One of my favorite accompaniments with cheese is quince paste. In the restaurant we serve every cheese course with condiments like dried muscatels, pecan nuts, truffle honey, lavash crackers and of course this beautiful homemade quince paste.
Cheese was part of every meal when I grew up. As children we disliked the smell, especially when mum opened the Tupperware box to set up her cheese board but we learned to appreciate eating good cheese later in life.
PREPARING QUINCE FOR QUINCE PASTE
Quince is seasonal in autumn, in Australia you find them around April and May. Unlike a pear or apple, to eat a quince you have to cook them first. Preparing quince for any recipe is tricky as they oxidize quickly unless kept in acidic water. In the restaurant we use citric acid to keep them white.
The riper the quince are the tastier your paste will be, if you want to get more flavor out of them you can wrap the peels and core in a cheese cloth and squeeze the quince juice trough the cheese cloth into your puree.
HOW TO MAKE QUINCE PASTE

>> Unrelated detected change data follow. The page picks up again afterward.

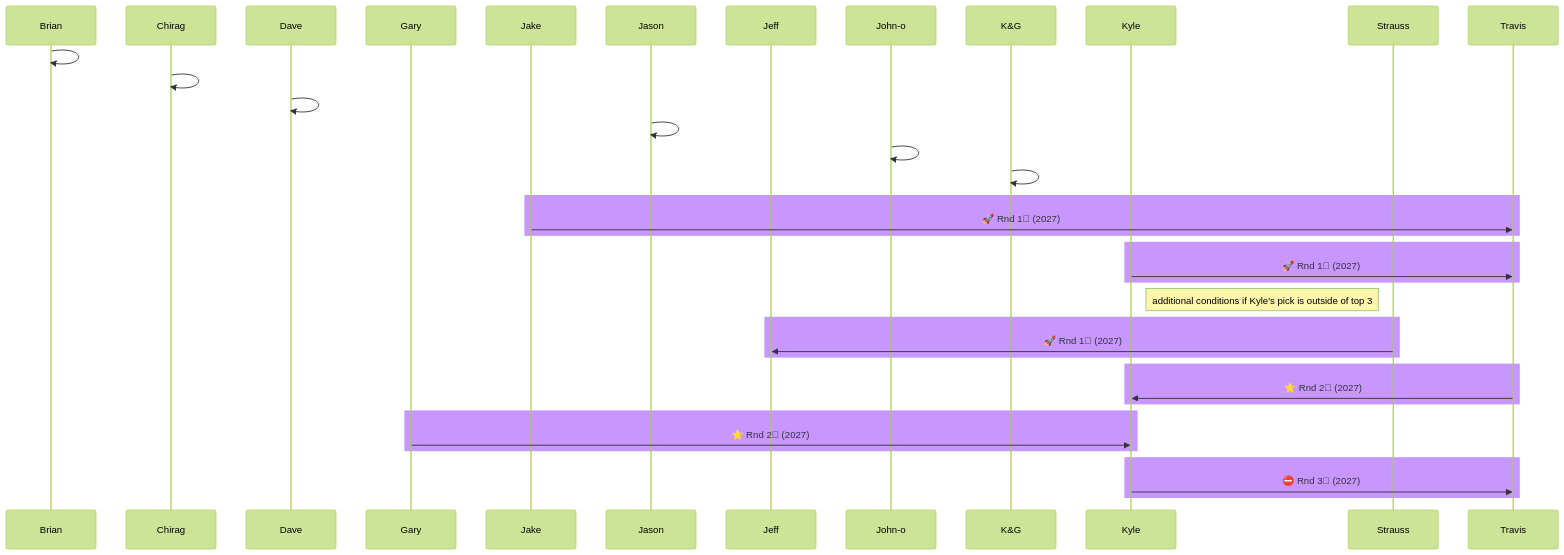
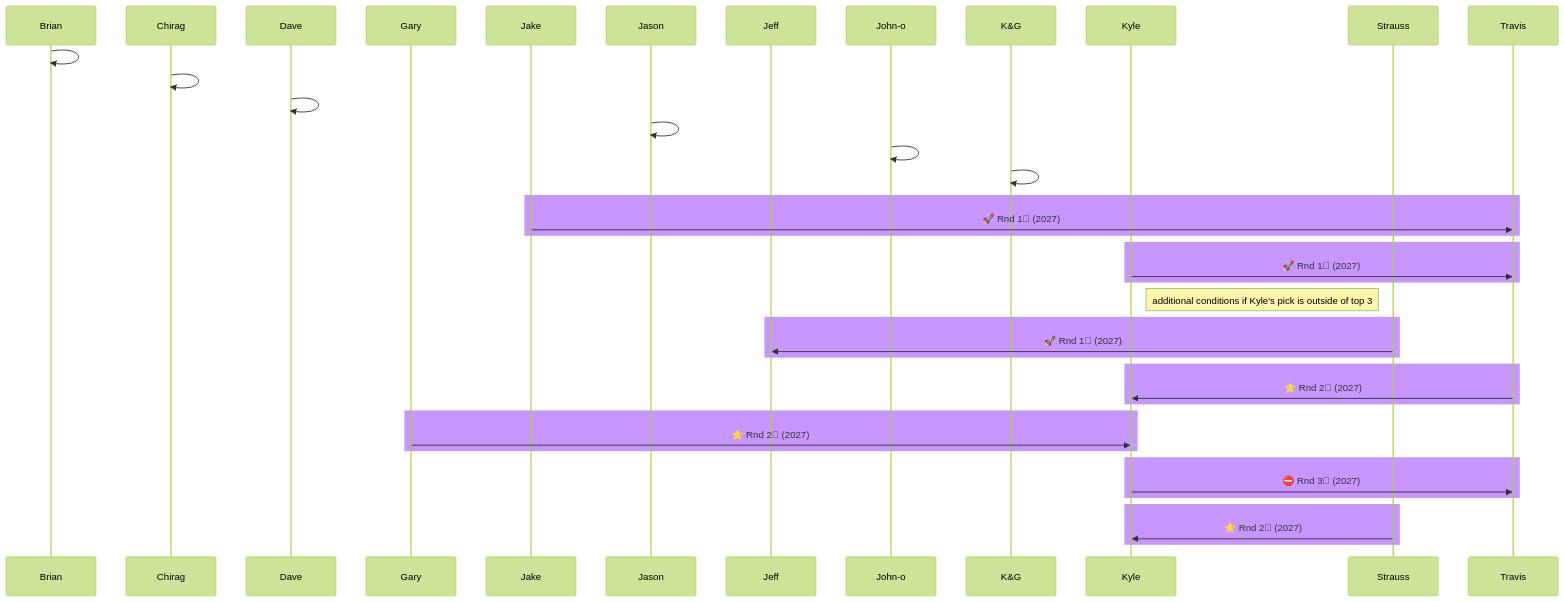
One commit to jtkulas/kittywampas changed the first of 2 diagrams in phantazee.qmd. Above: the diagram before and after it, drawn with Mermaid (forest theme). The commit also changed other lines of this file and 16 other files, not shown here.

Commit message:
strauss 2nd rounder to Kyle (2027)

````diff
--- a/phantazee.qmd
+++ b/phantazee.qmd
@@ -48,45 +48,48 @@
 ```{mermaid}
 %%| mermaid-format: png
 %%| fig-width: 8
 %%| label: fig-current
 %%| fig-cap: "Individual drapht pick trades (2027 and onward)"
 sequenceDiagram
 participant Brian
 participant Chirag
 participant Dave
 participant Gary
 participant Jake
 participant Jason
 participant Jeff
 participant John-o
 participant K&G
 participant Kyle
 participant Strauss
 participant Travis
 Brian->>Brian:  
 Chirag->>Chirag:  
 Dave->>Dave:  
 Jason->>Jason:  
 John-o->>John-o:  
 K&G->>K&G:  
 
 rect rgb(200, 150, 255)
 Jake->>Travis: 🚀 Rnd 1⃣ (2027) 
 end
 rect rgb(200, 150, 255)
 Kyle->>Travis: 🚀 Rnd 1⃣ (2027) 
 end
 Note right of Kyle: additional conditions if Kyle's pick is outside of top 3
 rect rgb(200, 150, 255)
 Strauss->>Jeff: 🚀 Rnd 1⃣ (2027) 
 end
 rect rgb(200, 150, 255)
 Travis->>Kyle: ⭐ Rnd 2⃣ (2027)
 end
 rect rgb(200, 150, 255)
 Gary->>Kyle: ⭐ Rnd 2⃣ (2027)
 end
 rect rgb(200, 150, 255)
 Kyle->>Travis: ⛔ Rnd 3⃣ (2027)
 end
+rect rgb(200, 150, 255)
+Strauss->>Kyle: ⭐ Rnd 2⃣ (2027)
+end
 ```
````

I have mostly used quince in savory dishes paired with more gamy meat like venison, pheasant or duck but they are also great for baking and stewing - mostly used in sweet dishes. I recall mum making an amazing quince and meringue tart, I will ask her for the recipe and try it out next time.

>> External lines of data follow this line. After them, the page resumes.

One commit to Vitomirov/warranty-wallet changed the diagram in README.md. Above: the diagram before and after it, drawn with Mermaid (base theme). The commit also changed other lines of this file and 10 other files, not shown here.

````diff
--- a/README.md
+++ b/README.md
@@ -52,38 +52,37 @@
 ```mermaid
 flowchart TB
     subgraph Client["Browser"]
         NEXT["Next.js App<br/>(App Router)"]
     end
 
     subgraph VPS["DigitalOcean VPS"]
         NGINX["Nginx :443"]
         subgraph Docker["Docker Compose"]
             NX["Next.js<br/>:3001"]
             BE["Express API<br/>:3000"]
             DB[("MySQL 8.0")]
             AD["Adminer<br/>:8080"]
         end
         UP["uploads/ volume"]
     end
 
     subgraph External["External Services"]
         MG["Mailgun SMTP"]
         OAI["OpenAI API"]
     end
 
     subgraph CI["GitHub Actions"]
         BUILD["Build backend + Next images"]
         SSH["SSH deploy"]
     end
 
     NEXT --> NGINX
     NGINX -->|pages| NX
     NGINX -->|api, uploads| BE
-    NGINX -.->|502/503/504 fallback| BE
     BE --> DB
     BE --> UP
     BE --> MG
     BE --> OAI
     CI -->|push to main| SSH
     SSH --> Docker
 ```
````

Another famous quince paste is the “Dulce de Membrillo”, the quince is cooked with a large amount of sugar, blended and then dried in the sun or in an oven for up to 12 hours.
If you follow my recipe step by step, making the quince paste will be not be as time consuming. It took me less than 1 hour and it was ready to be sliced after being chilled in the fridge for 4 hours (chill in small batches).
Organize all the ingredients and cooking utensils before you start peeling the quince to avoid them from coloring.
Once you have cooked the quince for about 25 minutes, using a food blender turn it into a fine puree. Add the sugar, lemon juice and then cook the puree down to a sticky caramel like consistency.
You don't have to do anything more if you want the same quince paste I have made. But if you want a darker color, you can take it a step further by drying the paste for a few hours.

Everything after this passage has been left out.